━━ Supplied data
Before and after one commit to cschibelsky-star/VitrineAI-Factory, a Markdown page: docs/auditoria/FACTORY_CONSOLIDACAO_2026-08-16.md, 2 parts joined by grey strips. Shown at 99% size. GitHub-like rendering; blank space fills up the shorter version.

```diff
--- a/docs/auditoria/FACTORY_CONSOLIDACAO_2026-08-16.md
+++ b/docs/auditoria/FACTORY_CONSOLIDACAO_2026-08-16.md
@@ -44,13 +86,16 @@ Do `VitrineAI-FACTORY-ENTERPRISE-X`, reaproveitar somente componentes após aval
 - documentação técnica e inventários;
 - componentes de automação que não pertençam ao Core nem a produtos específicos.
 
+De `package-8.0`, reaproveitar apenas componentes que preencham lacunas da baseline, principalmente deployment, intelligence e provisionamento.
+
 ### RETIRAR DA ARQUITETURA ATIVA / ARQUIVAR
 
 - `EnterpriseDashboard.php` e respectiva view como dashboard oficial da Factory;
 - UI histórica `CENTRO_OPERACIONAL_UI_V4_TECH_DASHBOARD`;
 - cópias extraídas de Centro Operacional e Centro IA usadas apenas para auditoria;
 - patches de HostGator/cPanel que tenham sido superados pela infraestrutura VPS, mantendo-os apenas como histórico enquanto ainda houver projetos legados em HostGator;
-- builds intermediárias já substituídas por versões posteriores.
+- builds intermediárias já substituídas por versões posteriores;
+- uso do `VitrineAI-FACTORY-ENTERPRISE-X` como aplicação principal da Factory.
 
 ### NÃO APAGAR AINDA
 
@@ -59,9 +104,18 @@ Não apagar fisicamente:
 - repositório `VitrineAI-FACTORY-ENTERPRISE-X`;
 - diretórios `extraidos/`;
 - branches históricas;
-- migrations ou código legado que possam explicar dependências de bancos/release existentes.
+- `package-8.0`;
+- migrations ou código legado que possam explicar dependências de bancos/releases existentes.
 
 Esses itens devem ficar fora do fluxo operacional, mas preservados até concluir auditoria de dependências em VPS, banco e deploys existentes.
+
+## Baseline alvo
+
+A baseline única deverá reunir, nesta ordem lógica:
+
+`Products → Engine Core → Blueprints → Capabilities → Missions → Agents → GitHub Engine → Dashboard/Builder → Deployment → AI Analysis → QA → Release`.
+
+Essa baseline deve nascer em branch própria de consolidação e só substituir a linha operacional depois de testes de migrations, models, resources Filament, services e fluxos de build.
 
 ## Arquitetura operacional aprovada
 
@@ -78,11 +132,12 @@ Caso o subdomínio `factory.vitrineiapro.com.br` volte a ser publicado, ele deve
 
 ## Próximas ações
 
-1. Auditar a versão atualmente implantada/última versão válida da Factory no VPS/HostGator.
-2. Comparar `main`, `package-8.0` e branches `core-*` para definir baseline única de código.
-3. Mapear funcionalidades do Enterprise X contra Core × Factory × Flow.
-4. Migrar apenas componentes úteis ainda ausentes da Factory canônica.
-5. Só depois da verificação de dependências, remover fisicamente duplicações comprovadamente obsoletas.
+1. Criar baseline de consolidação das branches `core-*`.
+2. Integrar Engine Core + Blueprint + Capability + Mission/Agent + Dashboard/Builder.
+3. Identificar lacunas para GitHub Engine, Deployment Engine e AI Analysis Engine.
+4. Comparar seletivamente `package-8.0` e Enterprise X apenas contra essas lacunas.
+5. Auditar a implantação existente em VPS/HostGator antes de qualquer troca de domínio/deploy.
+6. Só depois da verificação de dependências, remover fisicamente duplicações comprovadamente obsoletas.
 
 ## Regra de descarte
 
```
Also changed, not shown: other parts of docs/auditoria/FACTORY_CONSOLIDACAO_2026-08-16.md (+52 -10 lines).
━━━━
━━ Supplied data
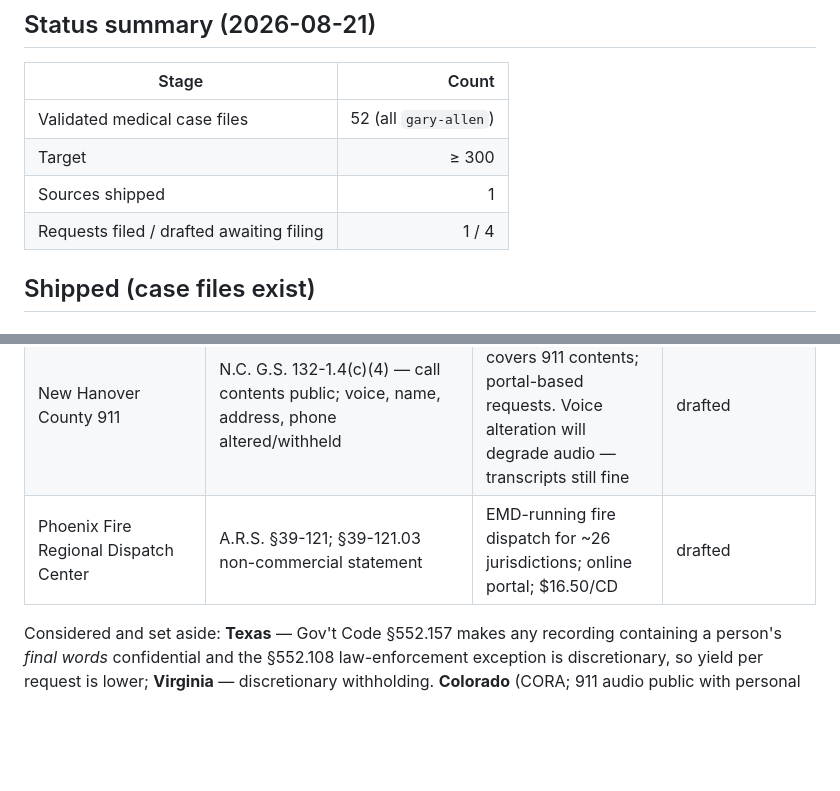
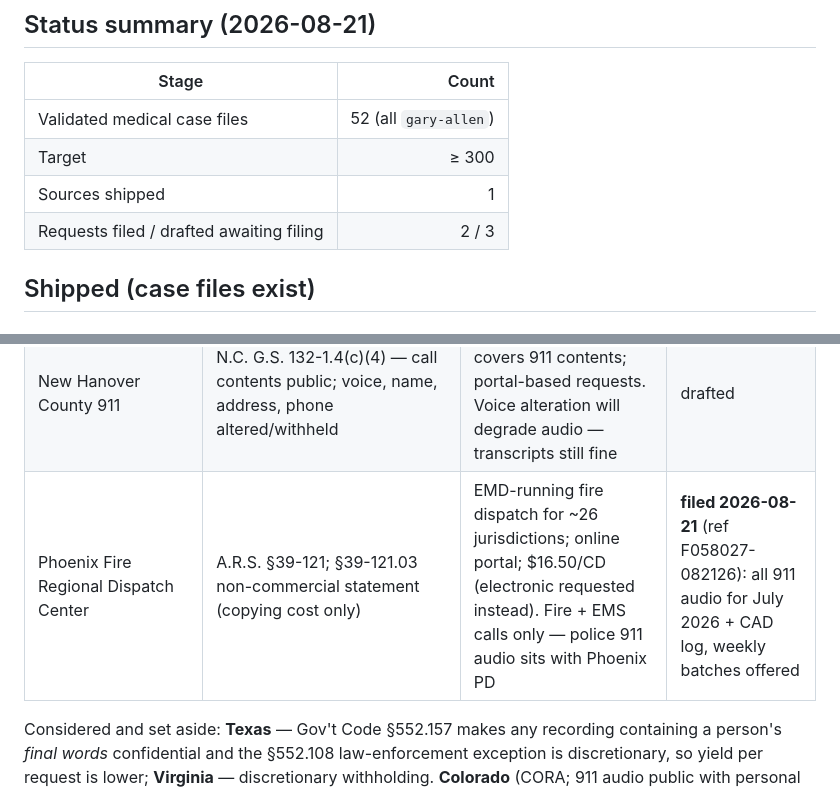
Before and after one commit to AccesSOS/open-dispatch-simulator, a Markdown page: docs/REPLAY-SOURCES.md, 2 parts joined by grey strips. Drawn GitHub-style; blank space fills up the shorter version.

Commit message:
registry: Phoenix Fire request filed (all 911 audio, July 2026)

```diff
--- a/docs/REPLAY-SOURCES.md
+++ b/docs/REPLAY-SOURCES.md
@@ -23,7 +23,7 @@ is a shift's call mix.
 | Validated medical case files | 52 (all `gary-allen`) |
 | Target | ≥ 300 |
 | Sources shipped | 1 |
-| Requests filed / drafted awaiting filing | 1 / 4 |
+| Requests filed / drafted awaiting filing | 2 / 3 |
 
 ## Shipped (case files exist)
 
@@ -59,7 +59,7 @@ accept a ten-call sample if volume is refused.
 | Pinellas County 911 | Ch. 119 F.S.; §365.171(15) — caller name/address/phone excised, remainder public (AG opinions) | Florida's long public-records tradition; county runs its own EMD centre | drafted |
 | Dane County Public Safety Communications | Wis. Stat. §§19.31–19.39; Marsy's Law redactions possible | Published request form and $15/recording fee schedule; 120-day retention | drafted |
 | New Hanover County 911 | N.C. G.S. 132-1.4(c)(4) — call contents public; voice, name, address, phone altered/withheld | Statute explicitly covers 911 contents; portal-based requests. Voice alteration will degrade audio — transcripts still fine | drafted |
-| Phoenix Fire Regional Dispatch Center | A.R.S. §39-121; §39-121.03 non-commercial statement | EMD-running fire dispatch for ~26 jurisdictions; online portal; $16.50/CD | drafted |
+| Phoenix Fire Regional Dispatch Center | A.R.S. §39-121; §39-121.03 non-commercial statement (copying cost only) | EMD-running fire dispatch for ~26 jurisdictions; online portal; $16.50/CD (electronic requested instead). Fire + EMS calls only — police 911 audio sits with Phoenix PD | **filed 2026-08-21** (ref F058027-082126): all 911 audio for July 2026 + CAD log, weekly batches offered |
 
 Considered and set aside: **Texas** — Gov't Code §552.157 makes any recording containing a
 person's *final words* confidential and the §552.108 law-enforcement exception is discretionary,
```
━━━━
> [Exercise goal] Please copy out each line of the data in which the word "apenas" occurs.

> [Task solution]
+De `package-8.0`, reaproveitar apenas componentes que preencham lacunas da baseline, principalmente deployment, intelligence e provisionamento.
 - cópias extraídas de Centro Operacional e Centro IA usadas apenas para auditoria;
 - patches de HostGator/cPanel que tenham sido superados pela infraestrutura VPS, mantendo-os apenas como histórico enquanto ainda houver projetos legados em HostGator;
-4. Migrar apenas componentes úteis ainda ausentes da Factory canônica.
+4. Comparar seletivamente `package-8.0` e Enterprise X apenas contra essas lacunas.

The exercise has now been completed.